Before I delve into the depths of Engineering Science, I thought I would outline the cool adventures and opportunities Engineering Science has to offer.
I thought I would mention briefly about my time during lockdown as a first year engineering student. Unlike most others, lockdown was my favourite period last year due to having a 15 person bubble in a Hall of Residence. Three of us studied engineering so we were lucky to have one another and help each other out (with academic integrity of course). I managed to maintain a good balance of study and social life as I spent majority of the day watching lectures/taking notes and in the night hanging out playing board games and watching movies with my floor.
Then came 2021! I entered Engineering Science not knowing a single person! Having lived in Waiparuru Hall the previous year, I was still apprehensive on making new friends and unsure on what journey I would take this year. However, my doubts were all cleared in the first month. The culture and environment of Engineering Science is like no other. With a small cohort of approximately 70 students, you get to know everyone pretty easily and everyone is willing to help one another. No matter how hard things get, my Engineering Science friends always have my back and push me to keep going.
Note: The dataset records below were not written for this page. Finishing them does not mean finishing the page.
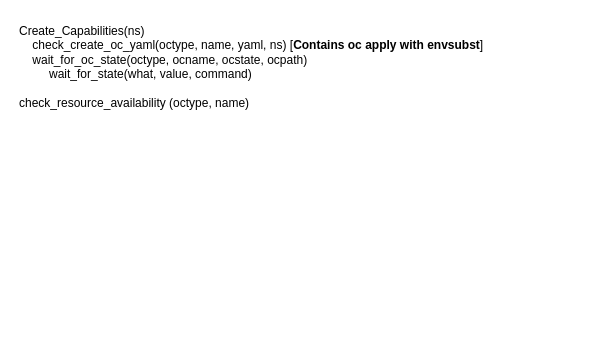
Before: page "Design code" (3 of 3) of doc/design.drawio in ADesprets/cp4i-install, a draw.io diagram. Source tidied: cells renumbered, new cells numbered last; positions are measured from the earlier drawing's top-left corner, leaving out a move shared by most shapes. Both pictures are drawn from the tidied source at 100%, with x=0, y=0 at pixel (17, 17).
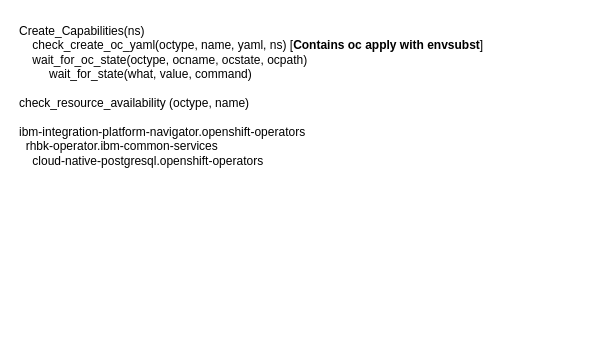
After the change.

Diff of the diagram source:
```diff
@@
 <mxGraphModel>
   <root>
     <mxCell id="0" />
     <mxCell id="1" parent="0" />
-    <mxCell id="2" value="Create_Capabilities(ns)&lt;br&gt;&lt;div&gt;&lt;span style=&quot;&quot;&gt;&lt;/span&gt;&lt;span style=&quot;&quot;&gt;&lt;/span&gt;&lt;span style=&quot;&quot;&gt;&lt;/span&gt;&amp;nbsp; &amp;nbsp; check_create_oc_yaml(octype, name, yaml, ns) [&lt;b&gt;Contains oc apply with envsubst&lt;/b&gt;]&lt;/div&gt;&lt;div&gt;&lt;span style=&quot;&quot;&gt;&#9;&lt;/span&gt;&lt;span style=&quot;&quot;&gt;&#9;&lt;/span&gt;&lt;/div&gt;&lt;div&gt;&lt;div style=&quot;border-color: var(--border-color);&quot;&gt;&lt;span style=&quot;&quot;&gt;&lt;span style=&quot;&quot;&gt;&lt;/span&gt;&lt;/span&gt;&lt;span style=&quot;background-color: initial;&quot;&gt;&amp;nbsp; &amp;nbsp;&lt;/span&gt;&lt;span style=&quot;background-color: initial;&quot;&gt;&amp;nbsp;&lt;/span&gt;wait_for_oc_state(octype, ocname, ocstate, ocpath)&lt;/div&gt;&lt;/div&gt;&amp;nbsp; &amp;nbsp; &amp;nbsp; &amp;nbsp; &amp;nbsp;wait_for_state(what, value, command)&lt;br&gt;&amp;nbsp; &amp;nbsp;&amp;nbsp;&lt;div&gt;&lt;span style=&quot;background-color: initial;&quot;&gt;check_resource_availability (octype, name)&lt;/span&gt;&lt;/div&gt;" style="text;html=1;strokeColor=none;fillColor=none;align=left;verticalAlign=top;whiteSpace=wrap;rounded=0;" parent="1" vertex="1">
-      <mxGeometry width="570" height="100" as="geometry" />
+    <mxCell id="2" value="Create_Capabilities(ns)&lt;br&gt;&lt;div&gt;&lt;span style=&quot;&quot;&gt;&lt;/span&gt;&lt;span style=&quot;&quot;&gt;&lt;/span&gt;&lt;span style=&quot;&quot;&gt;&lt;/span&gt;&amp;nbsp; &amp;nbsp; check_create_oc_yaml(octype, name, yaml, ns) [&lt;b&gt;Contains oc apply with envsubst&lt;/b&gt;]&lt;/div&gt;&lt;div&gt;&lt;span style=&quot;&quot;&gt;&#9;&lt;/span&gt;&lt;span style=&quot;&quot;&gt;&#9;&lt;/span&gt;&lt;/div&gt;&lt;div&gt;&lt;div style=&quot;border-color: var(--border-color);&quot;&gt;&lt;span style=&quot;&quot;&gt;&lt;span style=&quot;&quot;&gt;&lt;/span&gt;&lt;/span&gt;&lt;span style=&quot;background-color: initial;&quot;&gt;&amp;nbsp; &amp;nbsp;&lt;/span&gt;&lt;span style=&quot;background-color: initial;&quot;&gt;&amp;nbsp;&lt;/span&gt;wait_for_oc_state(octype, ocname, ocstate, ocpath)&lt;/div&gt;&lt;/div&gt;&amp;nbsp; &amp;nbsp; &amp;nbsp; &amp;nbsp; &amp;nbsp;wait_for_state(what, value, command)&lt;br&gt;&amp;nbsp; &amp;nbsp;&amp;nbsp;&lt;div&gt;&lt;span style=&quot;background-color: initial;&quot;&gt;check_resource_availability (octype, name)&lt;/span&gt;&lt;/div&gt;&lt;div&gt;&lt;span style=&quot;background-color: initial;&quot;&gt;&lt;br&gt;&lt;/span&gt;&lt;/div&gt;&lt;div&gt;&lt;span style=&quot;background-color: initial;&quot;&gt;&lt;div&gt;ibm-integration-platform-navigator.openshift-operators&lt;/div&gt;&lt;div&gt;&lt;span style=&quot;&quot;&gt;&lt;/span&gt;&amp;nbsp; rhbk-operator.ibm-common-services&lt;/div&gt;&lt;div&gt;&lt;span style=&quot;&quot;&gt;&lt;/span&gt;&amp;nbsp; &amp;nbsp; cloud-native-postgresql.openshift-operators&lt;/div&gt;&lt;/span&gt;&lt;/div&gt;" style="text;html=1;strokeColor=none;fillColor=none;align=left;verticalAlign=top;whiteSpace=wrap;rounded=0;" parent="1" vertex="1">
+      <mxGeometry width="570" height="310" as="geometry" />
     </mxCell>
   </root>
 </mxGraphModel>
```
The Engineering Science and Biomedical engineering field trip to Taupo is a great way to bond with your peers. We had a lot of fun on this field trip! We swam in lake Taupo, went to local bars and sang karaoke, and even swung a few golf clubs in the hope that one of us would sink a golf ball in the middle of Lake Taupo and win $10,000! This was a great time to mingle and get to know your cohort as well as the lecturers who came along as well!
As much fun as we had, we did learn a bit about Engineering Science. We went on tours through Fisher and Paykel Healthcare and the geothermal power plants of Mercury Energy as well as listening to previous Engineering Science students speak about how they got the job they have now.
Through this field trip, I gained a better understanding on the pathways of Engineering Science and what companies interested me and what bored me! This field trip was a blast and the friendships you forge make this the best memory of the year to date!
Looking outside your studies, I would encourage all of you to get involved in extracurricular activities next year such as clubs, sports, and volunteering! The Biomedical and Engineering Science Student Association (BESA) has many opportunities such as peer mentoring where you get guidance from third and fourth year students, social events such as bowling and dodgeball, and information/internship evenings which personally are the most helpful to a second year student like myself! In these evenings, BESA reach out to previous Engineering Science students who speak about their first-hand experience on how they landed their job. BESA also hold elective nights which helps you choose an elective paper that will actually interest you and CV workshops which are beneficial for your internship applications.